The Draft Macropod Conservation Plan, the Action Plan and Background Report were available for consultation from 5 May to 3 July 2023.The community was asked to complete a survey to prioritise actions from the plan, provide any general feedback about the plan and using an interactive map to mark any sightings of macropods during the consultation period.

All community groups who were involved in the early development of the plan (wildlife care groups and Australia Zoo Wildlife Hospital) were invited to a stakeholder workshop.

Summary of feedback

It’s clear our community love and highly value the macropods living across our landscape.

Overall, the community was very supportive of the draft plan.

There were 189 survey responses where participants prioritised the list of nine actions which should take place over the next three years.

The highest priority was given to the development of guidelines; the installation of fauna crossing injury mitigation measures and mapping habitat and refugia. These high priority actions were also the more costly. The lowest priority out of nine actions was tourism and the roadkill app.

Based on the feedback no changes are required to the draft MCP plan as the purpose and intent of the plan and all desired outcomes are supported. However, some changes will be made to the action plan including the removal of the action to promote macropods as a tourism attraction.

For a detailed report of the consultation feedback and council’s response please read the Draft Sunshine Coast Macropod Consultation Engagement Summary.

Next steps

At the Ordinary Meeting of Council on 24 August 2023, council endorsed the final Sunshine Coast Macropod Conservation Plan.

Council is now working towards delivering on the action plan.

For more information on Macropod Conservation visit sunshinecoast.qld.gov.au

Macropods covered by this plan

There are nine members of the Macropod family living on the Sunshine Coast. The seven larger macropods covered by this plan are:

About the plan

Here is a short summary of the Draft Macropod Conservation Plan—please read the full plan for more details. A link to the plan and action plan is under 'Important documents'.

The objective

The larger macropods are widespread and highly mobile.
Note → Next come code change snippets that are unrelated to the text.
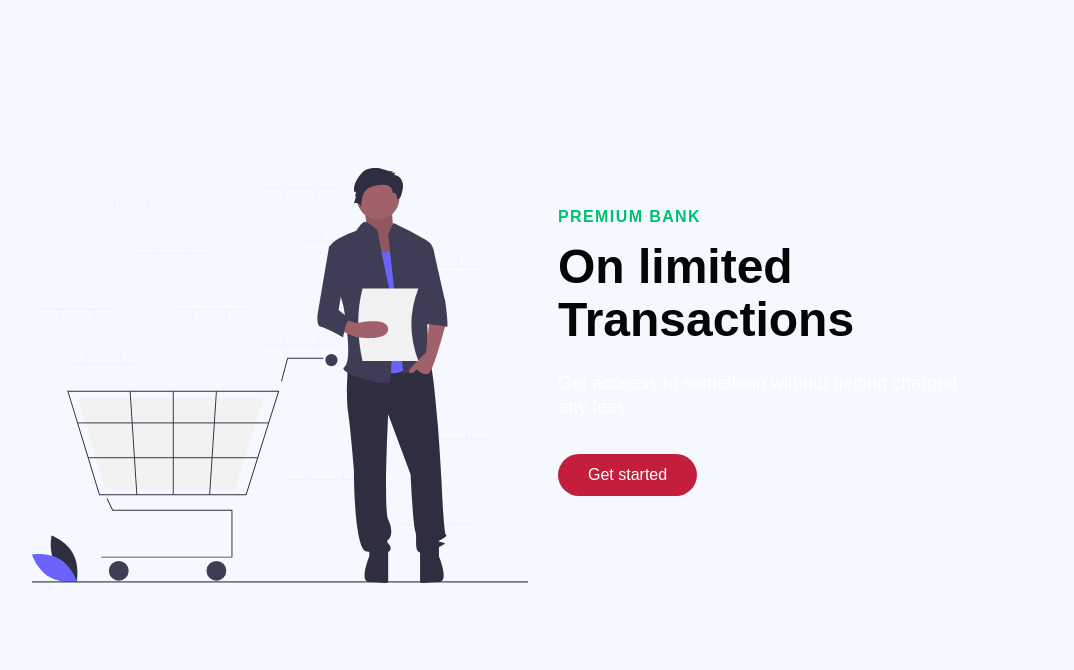
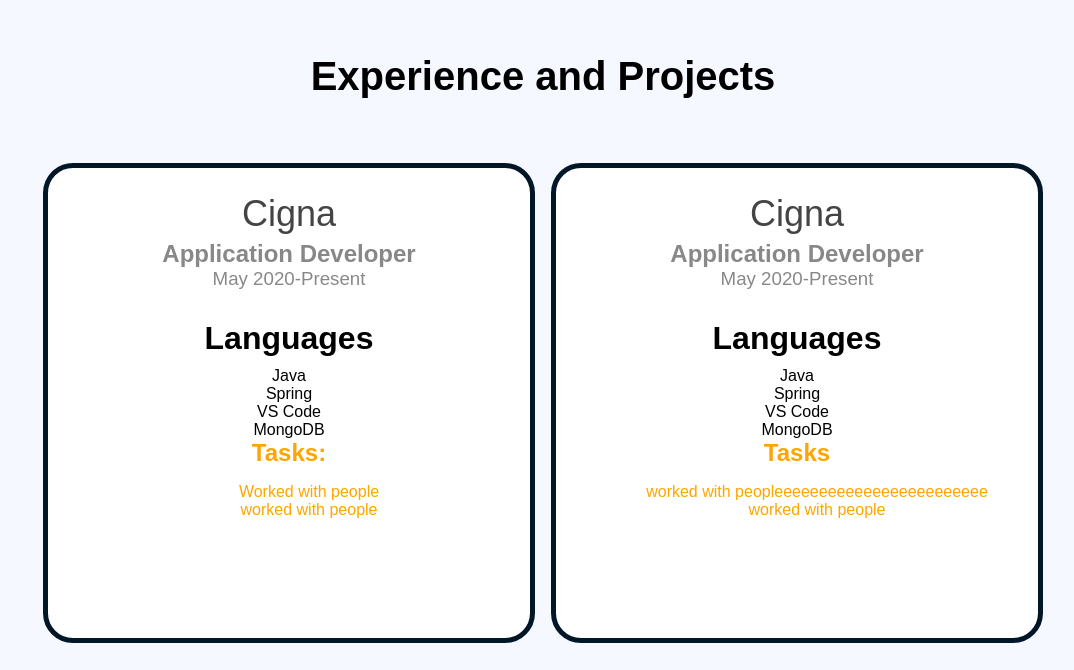
Before and after one commit to rojaunBS/personal-website, a React (Create React App) app: page / in a window 1280 px wide. Shown: the part 1610-2280 px from the top of the page, without its empty margins (97-1171 px from the left). Built offline with nearby package versions, Linux system fonts and the light colour scheme; a web font is replaced by a local one.

Commit message:
More Updates to Info Sections

```diff
--- a/src/App.js
+++ b/src/App.js
@@ -2,7 +2,6 @@
 import { BrowserRouter as Router, Switch, Route } from 'react-router-dom';
 import './App.css';
 import Home from './pages'
-import About from './pages/about'
 
 function App() {
   return (
--- a/src/components/ButtonElement.js
+++ b/src/components/ButtonElement.js
@@ -20,5 +20,6 @@
     transition: all 0.2s ease-in-out;
     background: ${({primary})=> (primary? "#fff" : "#01bf71")};
     color: ${({dark})=> (dark? '#C41E3D' : 'black')};
+    border: solid #C41E3D 2px;
 }
 `
--- /dev/null
+++ b/src/components/Expereince/ExperienceElements.js
@@ -0,0 +1,95 @@
+import styled from 'styled-components'
+
+export const ExperienceContainer = styled.div`
+    height: 100vh;
+    display: flex;
+    flex-direction: column;
+    justify-content: center;
+    align-items: center;
+    background-color: #F6F8FF;
+`
+export const ExperienceWrapper = styled.div`
+    max-width: 1100px;
+    margin: 0 auto;
+    display: grid;
+    grid-template-columns: 1fr 1fr;
+    align-items: center;
+    grid-gap: 16px;
+    padding: 0 50px;
+    height: 60%;
+    width: 100%;
+
+@media screen and (max-width: 1000px){
+    grid-template-columns: 1fr 1fr;
+}
+
+@media screen and (max-width: 768px){
+    grid-template-columns: 1fr;
+    padding: 20px;
+}
+`
+export const ExperienceTitle = styled.h1`
+    font-size: 2.5rem;
+    color: black;
+    margin-bottom: 64px;
+    margin-top: -84px;
+`
+
+export const ExperienceCard = styled.div`
+    border: #011627 solid 5px;
+    border-radius: 30px;
+    text-align: center;
+    background-color: #FFF;
+    box-sizing: border-box;
+    height: 100%;
+    flex-direction: column;
+`
+export const CompanyName = styled.h1`
+    font-size: 36px;
+    font-weight: 400;
+    margin-top: 25px;
+    color: #444;
+`
+export const JobTitle = styled.h2`
+    font-size: 24px;
+    font-weight: 700;
+    color: #888;
+    margin-top: 5px;
+`
+export const Years = styled.h3`
+    font-weight: 400;
+    color: #888;
+`
+export const Subtitle = styled.h1`
+    display: block;
+    padding-top: 30px;
+    padding-bottom: 10px;
+`
+export const LangTechContainer = styled.ul`
+    color: black;
+`
+export const LangTech = styled.li`
+    color: black;
+    list-style-type: none;
+`
+
+export const DescriptionH1 = styled.h2`
+    color: orange;
+    margin: 0px;
+`
+export const DescriptionUl = styled.ul`
+    display: block;
+    align-items: center;
+    margin-block-start: 1em;
+    margin-block-end: 1em;
+    margin-inline-start: 0px;
+    margin-inline-end: 0px;
+    padding-inline-start: 40px;
+    list-style-type: none;
+
+`
+export const DescriptionLi = styled.li`
+    color: orange;
+    margin: 0px;
+
+`
--- /dev/null
+++ b/src/components/Expereince/index.js
@@ -0,0 +1,52 @@
+import React from 'react'
+import {ExperienceContainer, ExperienceWrapper,ExperienceTitle, ExperienceCard, CompanyName, JobTitle, Years, Subtitle, LangTechContainer, LangTech, DescriptionH1, DescriptionUl, DescriptionLi} from './ExperienceElements'
+
+
+
+const Experience = () => {
+    return (
+        <ExperienceContainer id="experience">
+            <ExperienceTitle>Experience and Projects</ExperienceTitle>
+            <ExperienceWrapper>
+                <ExperienceCard>
+                    <CompanyName>Cigna</CompanyName>
+                    <JobTitle>Application Developer</JobTitle>
+                    <Years>May 2020-Present</Years>
+                    <Subtitle>Languages</Subtitle>
+                    <LangTechContainer>
+                        <LangTech>Java</LangTech>
+                        <LangTech>Spring</LangTech>
+                        <LangTech>VS Code</LangTech>
+                        <LangTech>MongoDB</LangTech>
+                    </LangTechContainer>
+                    <DescriptionH1>Tasks:</DescriptionH1>
+                    <DescriptionUl>
+                        <DescriptionLi><span>Worked with people</span></DescriptionLi>
+                        <DescriptionLi>worked with people</DescriptionLi>
+                    </DescriptionUl>
+                </ExperienceCard>
+                <ExperienceCard>
+                    <CompanyName>Cigna</CompanyName>
+                    <JobTitle>Application Developer</JobTitle>
+                    <Years>May 2020-Present</Years>
+                    <Subtitle>Languages</Subtitle>
+                    <LangTechContainer>
+                        <LangTech>Java</LangTech>
+                        <LangTech>Spring</LangTech>
+                        <LangTech>VS Code</LangTech>
+                        <LangTech>MongoDB</LangTech>
+                    </LangTechContainer>
+                    <DescriptionH1>Tasks</DescriptionH1>
+                    <DescriptionUl>
+                        <DescriptionLi>worked with peopleeeeeeeeeeeeeeeeeeeeeeee</DescriptionLi>
+
+                        <DescriptionLi>worked with people</DescriptionLi>
+                    </DescriptionUl>
+                </ExperienceCard>
+
+            </ExperienceWrapper>
+        </ExperienceContainer>
+    )
+}
+
+export default Experience
--- a/src/components/HeroSection/HeroElements.js
+++ b/src/components/HeroSection/HeroElements.js
@@ -122,7 +122,7 @@
         color: #E13D5B;
     }
     &:after{
-        content:'<Welcome/>';
+        content:'</Welcome>';
         color: #E13D5B;
     }
 }
--- a/src/components/HeroSection/index.js
+++ b/src/components/HeroSection/index.js
@@ -21,7 +21,7 @@
                 {/* <HeroP>Hover Above for a greeting</HeroP> */}
                 <Typewriter
                         options={{
-                            strings: ["Developer", "Student",
+                            strings: ["Developer", "Mentor",
                         "Entrepreneur","Speaker"],
                             autoStart: true,
                             loop: true,
@@ -36,20 +36,6 @@
                 </HeroBtnWrapper>
             </HeroContent>
         </HeroContainer>
-        // <div style ={{display: 'flex', justifyContent: 'center',alignItems:'center' , height: '90vh'}}>
-        //         <h3>
-        //             Hey, my name is <br/>
-        //             <h1>Rojaun Samuda</h1>
-                    // <Typewriter
-                    //     options={{
-                    //         strings: ["Developer", "Student",
-                    //     "Entrepreneur","Speaker"],
-                    //         autoStart: true,
-                    //         loop: true,
-                    //     }}
-                    // />
-        //         </h3>
-        //     </div>
     )
 }
 
--- a/src/components/Info Section/Data.js
+++ b/src/components/Info Section/Data.js
@@ -3,13 +3,12 @@
     lightBg: true,
     lightText: false,
     lightTextDesc: true,
-    topLine: 'Premium Bank',
-    headline: 'On limited Transactions',
-    description: 'Get acceess to something without getting charged any fees',
-    buttonLabel: 'Get started',
+    headline: 'About Rojaun:',
+    description: 'I have a passion for learning new technologies that improve my developing skills as well as understanding others. Starting with small assignments in school, I\'ve now transitioned into working on independent projects. I aspire to work as a full stack developer creating products will change and improve lives.  ',
+    buttonLabel: 'Resumé',
     imgStart: false,
-    img: require('../../images/svg-1.svg').default,
-    alt: 'Car',
+    img: require('../../images/rojaunIcon.PNG').default,
+    alt: 'rojaunIcon',
     dark: true,
     primary: true,
     darkText: true,
--- a/src/components/Info Section/InfoElements.js
+++ b/src/components/Info Section/InfoElements.js
@@ -67,7 +67,7 @@
     font-size: 48px;
     line-height: 1.1;
     font-weight: 600;
-    color: ${({lightText}) => (lightText ? '#f7f8f8' : '#010606')};
+    color: ${({lightText}) => (lightText ? '#C41E3D' : '#011627')};
 
 @media screen and (max-width: 480px){
     font-size: 32px;
@@ -79,11 +79,13 @@
     margin-bottom: 35px;
     font-size: 18px;
     line-height: 24px;
-    color: ${({darkText}) => (darkText ? '#010606' : '#fff')};
+    color: ${({darkText}) => (darkText ? '#011627' : '#fff')};
 `
 export const BtnWrap = styled.div`
     display: flex;
     justify-content: flex-start;
+    width: 124px;
+    height: 44px;
 `
 
 export const ImgWrap = styled.div`
--- a/src/components/Info Section/index.js
+++ b/src/components/Info Section/index.js
@@ -14,6 +14,7 @@
                                 <Heading lightText={lightText}>{headline}</Heading>
                                 <Subtitle darkText={darkText}>{description}</Subtitle>
                                 <BtnWrap>
+                                    <a href='../../assets/Rojaun_Samuda_reseume.pdf' target="_blank">
                                         <Button to= "home"
                                         smooth= {true}
                                         duration={500}
@@ -24,6 +25,7 @@
                                         dark={dark ? 1 : 0}
                                         dark2={dark2 ? 1 : 0}
                                         >{buttonLabel}</Button>
+                                    </a>
                                 </BtnWrap>
                             </TextWrapper>
                         </Column1>
--- a/src/pages/about.js
+++ /dev/null
@@ -1,11 +0,0 @@
-import React from 'react'
-
-const About = () => {
-    return (
-        <div style ={{display: 'flex', justifyContent: 'center', alignItems: 'center', height: '90vh'}}>
-            <h1>About</h1>
-        </div>
-    )
-}
-
-export default About
--- a/src/pages/index.js
+++ b/src/pages/index.js
@@ -6,6 +6,7 @@
 import Sidebar from '../components/Sidebar';
 import Skills from '../components/Skills';
 import Footer from '../components/Footer'
+import Experience from '../components/Expereince';
 
 
 const Home = () => {
@@ -23,25 +24,11 @@
             <Navbar toggle={toggle}/>
             <HeroSection/>
             <InfoSection {...homeObjOne}/>
-            <InfoSection {...homeObjTwo}/>
+            <Experience/>
+
             <Skills/>
-            <InfoSection {...homeObjThree}/>
+            {/* <InfoSection {...homeObjThree}/> */}
             <Footer/>
-            {/* <div style ={{display: 'flex', justifyContent: 'center',alignItems:'center' , height: '90vh'}}>
-                <h3>
-
-                    Hey, my name is <br/>
-                    <h1>Rojaun Samuda</h1>
-                    <Typewriter
-                        options={{
-                            strings: ["Developer", "Student",
-                        "Entrepreneur","Speaker"],
-                            autoStart: true,
-                            loop: true,
-                        }}
-                    />
-                </h3>
-            </div> */}
         </>
     )
 }
```
Also changed, not shown: src/images/rojaunIcon.PNG (added), 1 other file (tests, documents, lock files or other folders). Lines whose indentation alone changed are shown as unchanged.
However, their numbers are dwindling as our population grows.

The Draft Sunshine Coast Macropod Conservation Plan recognises a shared responsibility between Council, the community and Queensland Government agencies.
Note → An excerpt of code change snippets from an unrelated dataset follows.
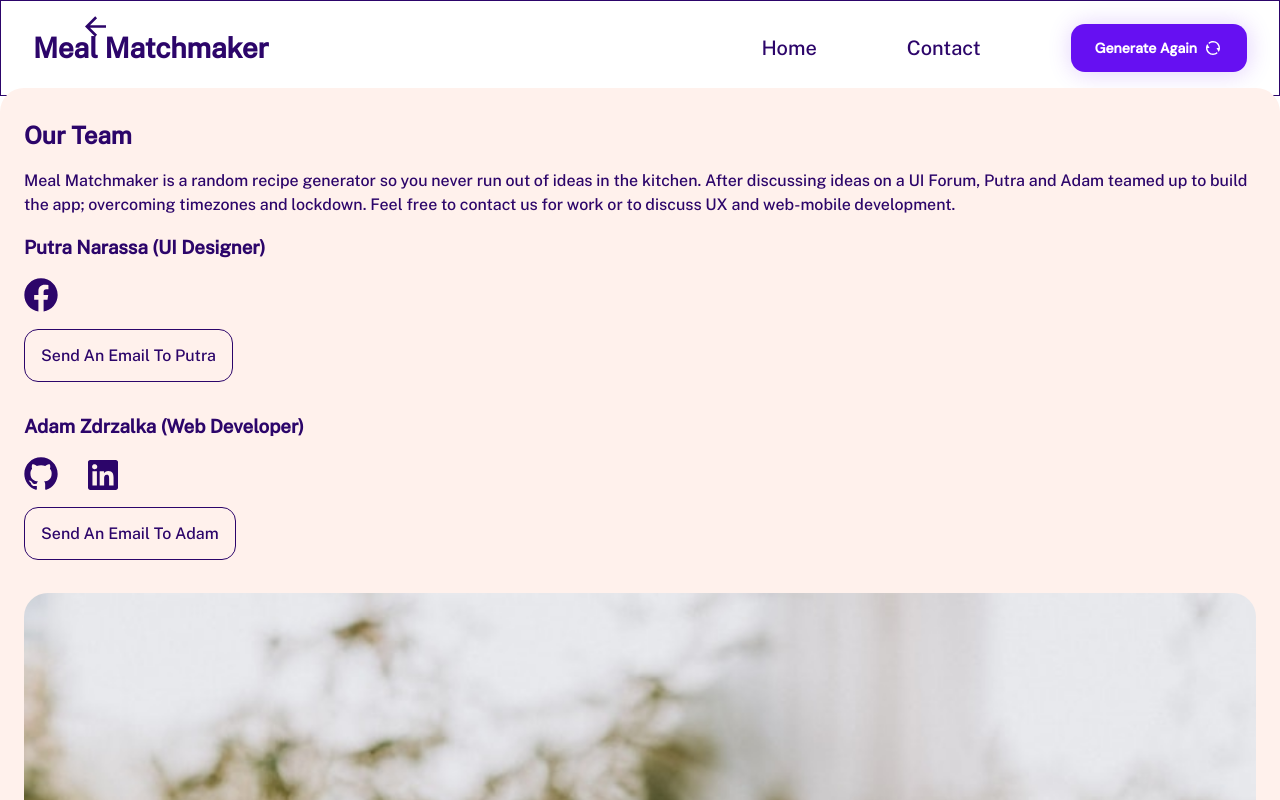
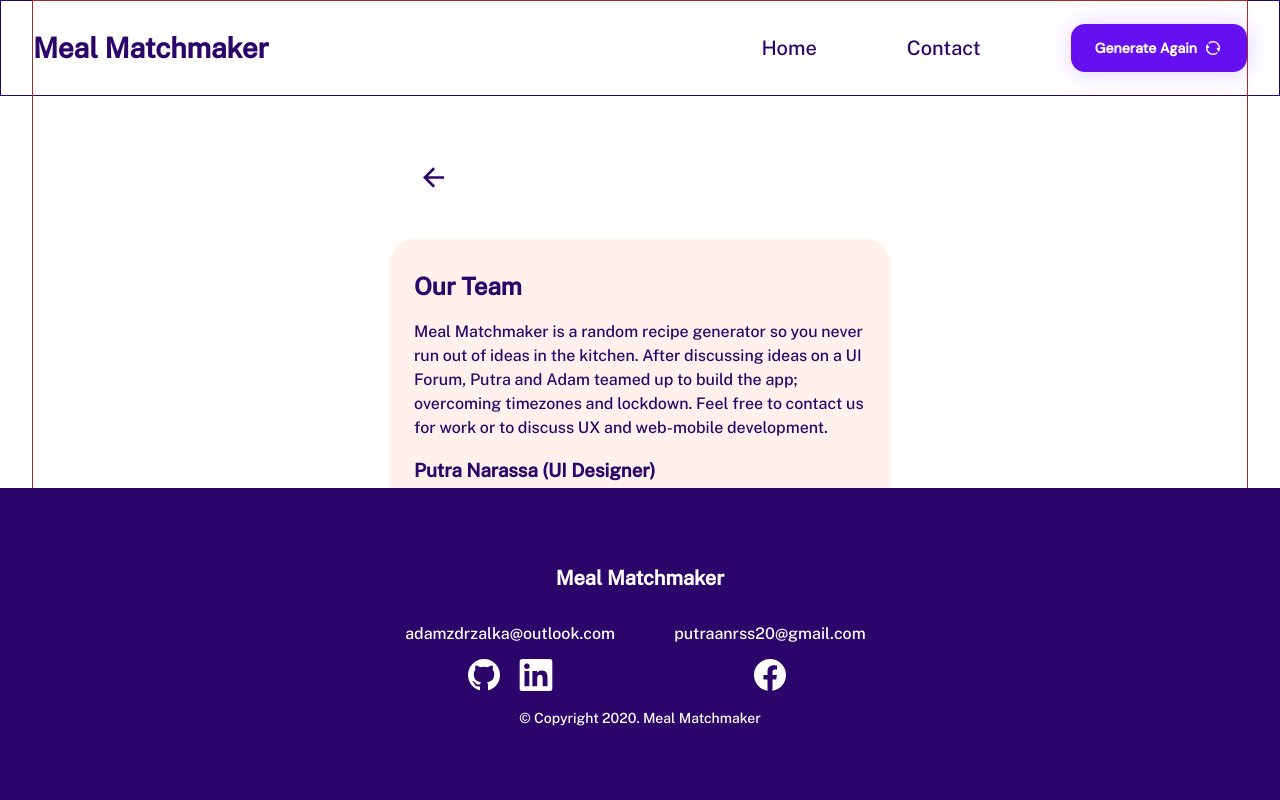
Before and after one commit to moderndayNeo/Meal-Matchmaker, a React (Create React App) app: page /contact in a window 1280 px wide. Built offline with nearby package versions, Linux system fonts and the light colour scheme.

Commit message:
fix: Fix desktop CSS rules

```diff
--- a/src/App.css
+++ b/src/App.css
@@ -52,6 +52,7 @@ body {
 
 @media (min-width: 800px) {
     .App .components-and-footer {
+        position: relative;
         /* height: auto; */
     }
 }
--- a/src/App.tsx
+++ b/src/App.tsx
@@ -4,7 +4,7 @@ import Main from './Main/Main'
 import { BrowserRouter } from 'react-router-dom'
 import { meal } from '../src/media/response-example'
 import { IMeal } from './IMeal'
-// import Footer from './Footer/Footer'
+import Footer from './Footer/Footer'
 import Loader from './Main/RecipeGenerator/Loader/Loader'
 import Header from './Header/Header'
 
@@ -39,7 +39,7 @@ function App() {
                         setRandomRecipe={setRandomRecipe}
                         setLoading={setLoading}
                     />
-                    {/* <Footer /> */}
+                    <Footer />
                 </div>
                 {loading && <Loader />}
             </div>
--- a/src/Main/ContactPage/ContactPage.css
+++ b/src/Main/ContactPage/ContactPage.css
@@ -47,3 +47,14 @@
     width: 100%;
     border-radius: 24px;
 }
+
+@media (min-width: 800px) {
+    .ContactPage {
+        width: 500px;
+        height: 400px;
+        position: relative;
+        margin: auto;
+        margin-top: 150px;
+
+    }
+}
--- a/src/Main/Main.css
+++ b/src/Main/Main.css
@@ -2,12 +2,13 @@
     width: 100%;
     height: 100%;
     position: relative;
+    border: 1px solid brown;
     /* overflow: scroll; */
 }
 
 @media (min-width: 800px) {
     .Main {
-        /* padding: 0 var(--desktop-side-padding); */
-        /* margin: 0 var(--desktop-side-gutter); */
+        margin: 0 var(--desktop-side-gutter);
+        width: auto;
     }
 }
--- a/src/Main/RecipeGenerator/RecipeGenerator.css
+++ b/src/Main/RecipeGenerator/RecipeGenerator.css
@@ -6,7 +6,9 @@
 
 @media (min-width: 800px) {
     .RecipeGenerator {
-        width: 400px;
+        /* width: 400px; */
+        width: 100%;
+        /* height: 200px; */
         margin: 0;
     }
 
--- a/src/Main/RecipeGenerator/RecipePreview/RecipePreview.css
+++ b/src/Main/RecipeGenerator/RecipePreview/RecipePreview.css
@@ -27,9 +27,15 @@
     width: 100%;
 }
 
+
+
 @media (min-width: 800px) {
+    .RecipePreview {
+        width: 300px;
+    }
+
     .RecipePreview img {
-        width: 60%;
+        /* width: 60%; */
     }
 }
 
--- a/src/Main/WelcomePage/WelcomePage.css
+++ b/src/Main/WelcomePage/WelcomePage.css
@@ -31,19 +31,23 @@
 
 .WelcomePage img {
     width: 100%;
-    /* margin-top: 30px; */
     max-width: 697px;
 }
 
 @media (min-width: 800px) {
     .WelcomePage {
-        width: 400px;
-        /* padding: 0; */
+        /* width: 400px; */
+        width: 100%;
+        padding: 0;
         /* margin: 0; */
         /* display: grid; */
         /* grid-template-columns: 523fr 696fr; */
         /* align-items: center; */
         /* min-height: 0; */
+    }
+
+    .WelcomePage img {
+        max-width: 400px;
     }
 
     .WelcomePage .text-and-image {
```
The plan takes a whole of landscape and integrated partnerships approach.


The primary, but not exclusive focus, of this plan is the conservation and management of the eastern grey kangaroo—the most impacted by factors associated with the urban environment.

Desired outcomes

Desired outcome 1: Management is evidence based and informed by contemporary research and knowledge of Sunshine Coast macropod populations.

  • How is the population changing?
  • Are sunshine Coast macropods unique?
  • Can genetics help us to understand movement pathways...
    • to inform development and infrastructure planning and design?
    • to prioritise locations for future investment in fauna crossings?
    • to build knowledge?

Desired outcome 2: Planning and development assessment processes and supporting guidelines are in place to support the protection of macropods and their habitat.

  • future development areas: mapping data outputs are available – movement pathways; high quality habitat; priority areas
  • planning, development and management guidelines - road design; suitable infrastructure; input to signage guidelines; habitat requirements
  • infrastructure audit.

Desired outcome 3: The impacts of threatening processes on macropods in the Sunshine Coast local government area are understood and minimized.

  • threat mapping: roadkill data, dog impacts, climate change – wild fire and flooding, hotspots and priority areas for protection
  • methods – best practice: injury mitigation measures, responsible dog ownership education.

Desired outcome 4: A landscape approach to macropod conservation is achieved through advocacy, education, and partnerships with the community.

  • connect: research partnerships, citizen science, wildlife rescue groups data collection, collaboration with Queensland Government agencies (Department of Transport and Main Roads) to address fauna movement hotspots.
  • educate: First Nation Peoples involvement, Communication plan, Tourism
  • protect: enhance habitat connectivity through community partnerships – Land for Wildlife and Voluntary Conservation Agreements.